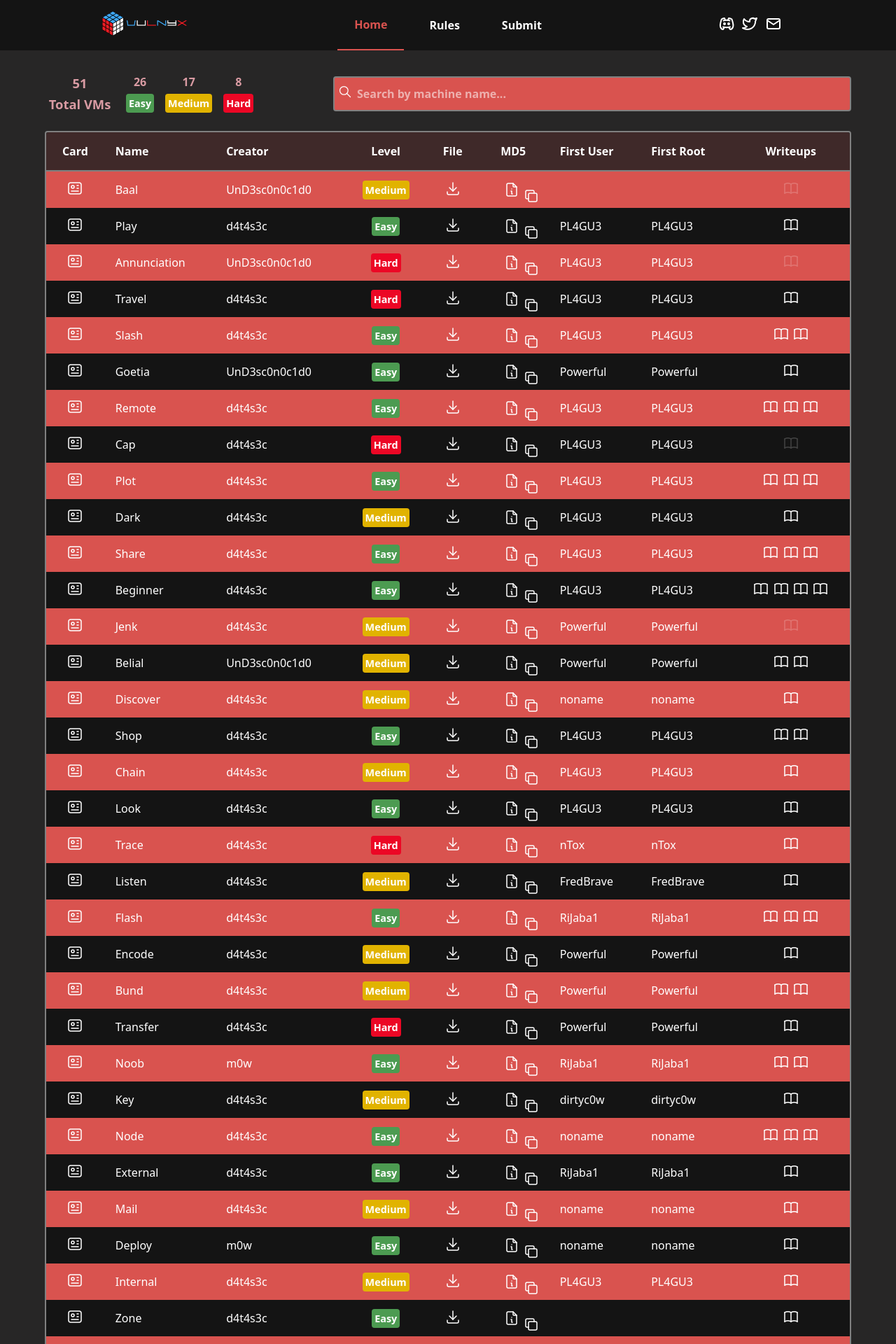
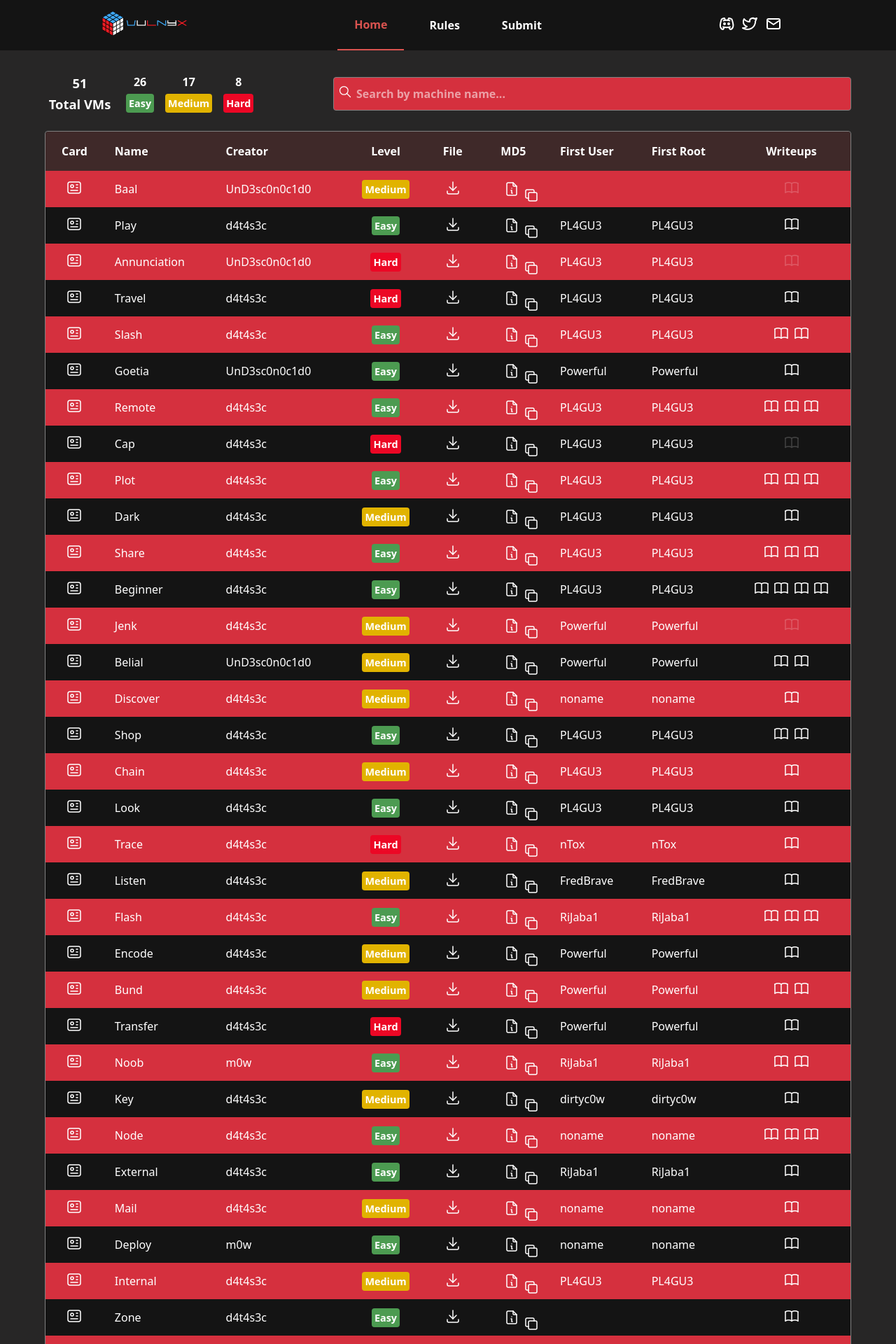
Before and after one commit to VulNyx/vulnyx, a Jekyll site: the page built from index.md, in a window 1280 px wide. Shown: the top 1920 px of the page at 70% size. Built offline with Jekyll 4.4.1, drawn with Linux system fonts in a browser that asks for light colours.

Commit message:
style: update color and border and responsive

```diff
--- a/assets/style.scss
+++ b/assets/style.scss
@@ -4,9 +4,9 @@
 // Custom Variables
 $marked: #0000ff;
 $dark: #141414;
-$red: #d9534f;
+$red: #d5303e;
 $th: #3f2929;
-$even-row: #b65261;
+$even-row: #cf424e;
 $hover-color: #86d6fc;
 $white: #ffffff;
 
@@ -58,9 +58,12 @@ a:hover {
   text-decoration: underline;
 }
 
+a strong {
+  color: $red;
+}
+
 a strong:hover {
   opacity: 0.7;
-  color: $red;
 }
 
 header {
@@ -191,7 +194,6 @@ main {
   flex-direction: column;
   align-items: center;
   justify-content: center;
-  color: #d99ba3;
   font-weight: bold;
   gap: 0.35rem;
 }
@@ -221,7 +223,7 @@ main {
   padding: 0.75rem;
   padding-left: 2rem;
   border-radius: 0.25em;
-  border: 2px solid #808080;
+  border: 1px solid #808080;
   color: $white;
   background-color: $red;
   font-size: 1rem;
@@ -258,8 +260,9 @@ td.vvm-wal {
 }
 
 #bin-table-wrapper {
-  border: 2px solid #808080;
+  border: 1px solid #808080;
   border-radius: 0.25rem;
+  overflow: hidden;
 }
 
 #bin-table {
@@ -283,7 +286,6 @@ th {
   height: 56px;
   background-color: $th;
   color: #fff;
-  border-bottom: 2px solid #808080;
 }
 
 .tested {
@@ -350,8 +352,9 @@ td div {
 }
 
 .card-body-wrapper {
-  border: 2px solid #808080;
+  border: 1px solid #808080;
   border-radius: 0.15rem;
+  overflow: hidden;
 }
 
 .card-body {
@@ -627,7 +630,7 @@ td div {
 
 .submit-form {
   width: 100%;
-  max-width: 50vw;
+  max-width: 90vw;
   padding: 2rem;
   border-radius: 4px;
   border: 1px solid #bbb;
@@ -759,3 +762,9 @@ footer p {
     width: 75vw;
   }
 }
+
+@media (min-width: 1000px) {
+  .submit-form  {
+    width: 50vw;
+  }
+}
```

★ ★ ★ ★

Look through the listing above and copy each line where the string "color" occurs.

style: update color and border and responsive
 $hover-color: #86d6fc;
+  color: $red;
-  color: $red;
-  color: #d99ba3;
   color: $white;
   background-color: $red;
   background-color: $th;
   color: #fff;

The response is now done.